For the past few days, a mystery has been unfolding in Silicon Valley. Somebody, it seems, hired Burson-Marsteller, a top public-relations firm, to pitch anti-Google stories to newspapers, urging them to investigate claims that Google was invading people’s privacy. Burson even offered to help an influential blogger write a Google-bashing op-ed, which it promised it could place in outlets like The Washington Post, Politico, and The Huffington Post.The plot backfired when the blogger turned down Burson’s offer and posted the emails that Burson had sent him. It got worse when USA Today broke a story accusing Burson of spreading a “whisper campaign” about Google “on behalf of an unnamed client.” Not good. The source emails are here.
Facebook, You’re Going To Need A Better Answer For Your Slimeball Stunt. At this point, I think it’s pretty clear what Facebook’s strategy for this whole Burson-Marsteller caught-with-their-pants-down situation is going to be: say as little as possible and move on.

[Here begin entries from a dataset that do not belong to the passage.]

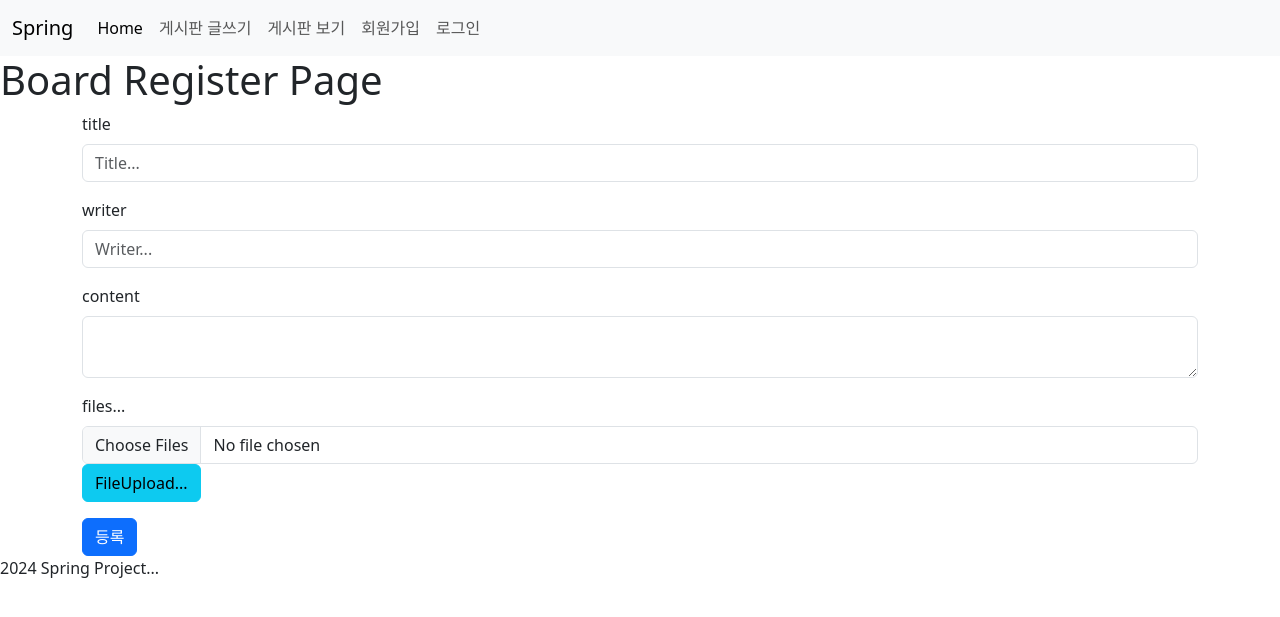
Repository: leechanggyu1118/Spring
Page: http://localhost/spring_study/WEB-INF/views/board/register.jsp
The author's editor kept a copy of each file at every save. The page is drawn from the files as they stood at one save, then again after the next save.
The browser window is 1280 px wide. The pictures show the whole page.
The page is served by Tomcat 9. Nobody is signed in. The template is opened directly, without the code that normally fills it, so the values that code supplies are empty.

Above is the page before, as saved 2024-04-29 01:37:58.

### spring_study/src/main/webapp/WEB-INF/views/board/register.jsp
<%@ page language="java" contentType="text/html; charset=UTF-8"
	pageEncoding="UTF-8"%>
	<jsp:include page="../layout/header.jsp"></jsp:include>

	<h1>Board Register Page</h1>
	<div class="container-md">
		<form action="/board/insert" method="post">

			<div class="mb-3">
				<label for="t" class="form-label">title</label>
				<input type="text" class="form-control" name="title" id="t" placeholder="Title...">
			</div>

			<div class="mb-3">
				<label for="w" class="form-label">writer</label>
				<input type="text" class="form-control" name="writer" value="${ses.id }" id="w" placeholder="Writer...">
			</div>

			<div class="mb-3">
				<label for="c" class="form-label">content</label>
				<textarea class="form-control" id="c" name="content" aria-label="With textarea"></textarea>
			</div>

		<!-- 파일 입력 라인 추가 -->
         <div class="mb-3">
            <label for="file" class="form-label">files...</label>
            <input type="file" class="form-control" name="files" id="file" multiple="multiple" st>
            <button type="button" class="btn btn-info">FileUpload...</button>
         </div>

         <!-- 파일 목록 표시라인  -->
         <div class="mb-3" id="fileZone">

         </div>


			<button type="submit" class="btn btn-primary" id="regBtn">등록</button>
		</form>
	</div>

		<jsp:include page="../layout/footer.jsp"></jsp:include>

### spring_study/src/main/webapp/WEB-INF/views/layout/header.jsp
<%@ page language="java" contentType="text/html; charset=UTF-8"
    pageEncoding="UTF-8"%>
    <%@taglib uri="http://java.sun.com/jsp/jstl/core" prefix="c" %>
<!DOCTYPE html>
<html>
<head>
<meta charset="UTF-8">
<title>header.jsp</title>
<link href="https://cdn.jsdelivr.net/npm/bootstrap@5.3.3/dist/css/bootstrap.min.css" rel="stylesheet" integrity="sha384-QWTKZyjpPEjISv5WaRU9OFeRpok6YctnYmDr5pNlyT2bRjXh0JMhjY6hW+ALEwIH" crossorigin="anonymous">
<script src="https://cdn.jsdelivr.net/npm/bootstrap@5.3.3/dist/js/bootstrap.bundle.min.js" integrity="sha384-YvpcrYf0tY3lHB60NNkmXc5s9fDVZLESaAA55NDzOxhy9GkcIdslK1eN7N6jIeHz" crossorigin="anonymous"></script>
</head>
<body>

<nav class="navbar navbar-expand-lg bg-body-tertiary">
  <div class="container-fluid">
    <a class="navbar-brand" href="#">Spring</a>
    <button class="navbar-toggler" type="button" data-bs-toggle="collapse" data-bs-target="#navbarSupportedContent" aria-controls="navbarSupportedContent" aria-expanded="false" aria-label="Toggle navigation">
      <span class="navbar-toggler-icon"></span>
    </button>
    <div class="collapse navbar-collapse" id="navbarSupportedContent">
      <ul class="navbar-nav me-auto mb-2 mb-lg-0">
        <li class="nav-item">
          <a class="nav-link active" aria-current="page" href="/">Home</a>
        </li>
        <li class="nav-item">
          <a class="nav-link" href="/board/register">게시판 글쓰기</a>
        </li>
        <li class="nav-item">
          <a class="nav-link" href="/board/list">게시판 보기</a>
        </li>
        <li class="nav-item">
          <a class="nav-link" href="/member/register">회원가입</a>
        </li>

        <c:if test="${ses.id eq null }">
        <li class="nav-item">
          <a class="nav-link" href="/member/login">로그인</a>
        </li>
        </c:if>

        <c:if test="${ses.id ne null }">
        <li class="nav-item">
          <a class="nav-link" href="/member/logout">로그아웃</a>
        </li>
        <li class="nav-item">
          <a class="nav-link" href="/member/modify">${ses.id }(${ses.email }) welcome!</a>
        </li>
		</c:if>

        </ul>
    </div>
  </div>
</nav>

### spring_study/src/main/webapp/WEB-INF/views/layout/footer.jsp
<%@ page language="java" contentType="text/html; charset=UTF-8"
    pageEncoding="UTF-8"%>
<div>
	2024 Spring Project...
</div>

</body>
</html>

After the next save:
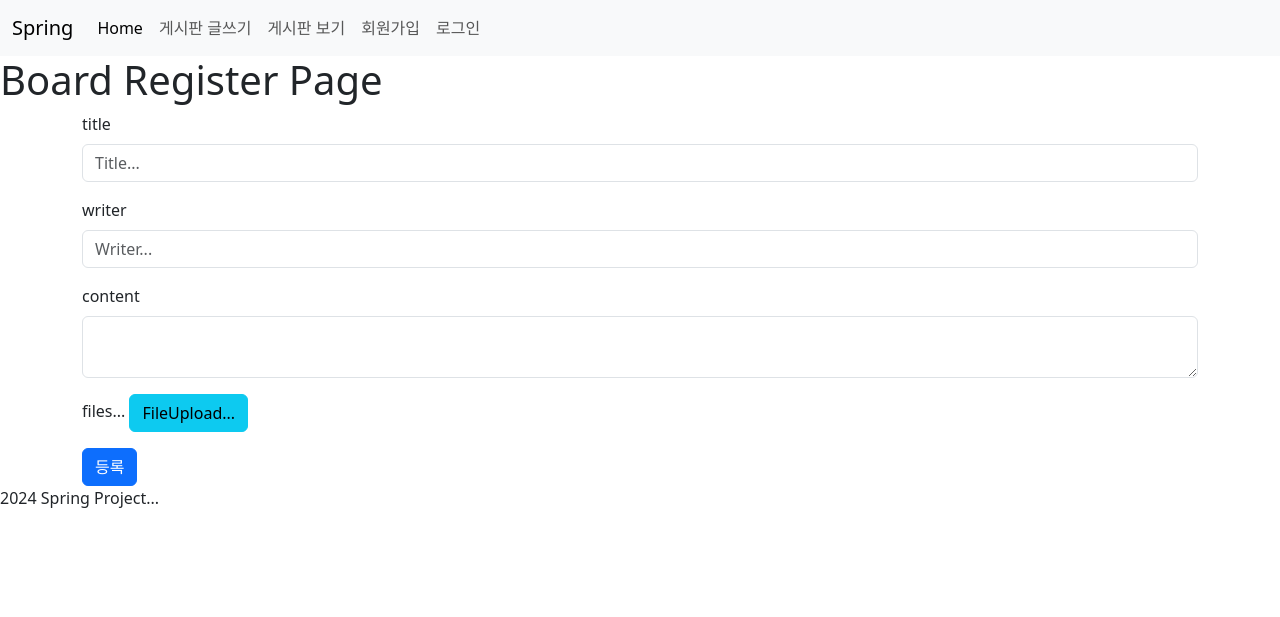
Saved 20 s later.
--- a/spring_study/src/main/webapp/WEB-INF/views/board/register.jsp
+++ b/spring_study/src/main/webapp/WEB-INF/views/board/register.jsp
@@ -24,7 +24,7 @@
 		<!-- 파일 입력 라인 추가 -->
          <div class="mb-3">
             <label for="file" class="form-label">files...</label>
-            <input type="file" class="form-control" name="files" id="file" multiple="multiple" st>
+            <input type="file" class="form-control" name="files" id="file" multiple="multiple" style="display: none;">
             <button type="button" class="btn btn-info">FileUpload...</button>
          </div>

And it will work. Like it or not, Facebook is too integrated into the fabric of the web now for everyone to just walk away. As has been proven time and time again, people will get really angry with them for some misstep, and then totally forget about it a week later. So this is the smart play by Facebook. But it doesn’t mean it’s the right one. While Burson-Marsteller came out and gave a bone-headed statement that essentially threw Facebook under the bus, Facebook has only given a one paragraph canned answer in response to publications like LA Times and The New York Times (which sure was soft in their headline on the matter, huh?).
No ‘smear’ campaign was authorized or intended. I’m not sure I’ve ever read something so disingenuous. 1. Facebook PR to pitch negative stories about Google ! Transcendence, starring Johnny Depp, is the latest in a series of Hollywood films with what you might call a transhumanist flair.
Other recent movies exploring the symbiosis of man and machine and our relationship with technology include the Robocop remake and Her. What we are seeing is the mainstream finally flirting with some of the headiest ideas in the history of the world, reflecting our need to grapple with the implications of a world sustained by increasingly powerful technologies, and a redefinition of what it means to be human. I suppose the main argument goes like this: We are no longer subject to Darwinian natural selection. Exponentially powerful technologies are transforming our sphere of possibilities.
What it means to be human is up for grabs.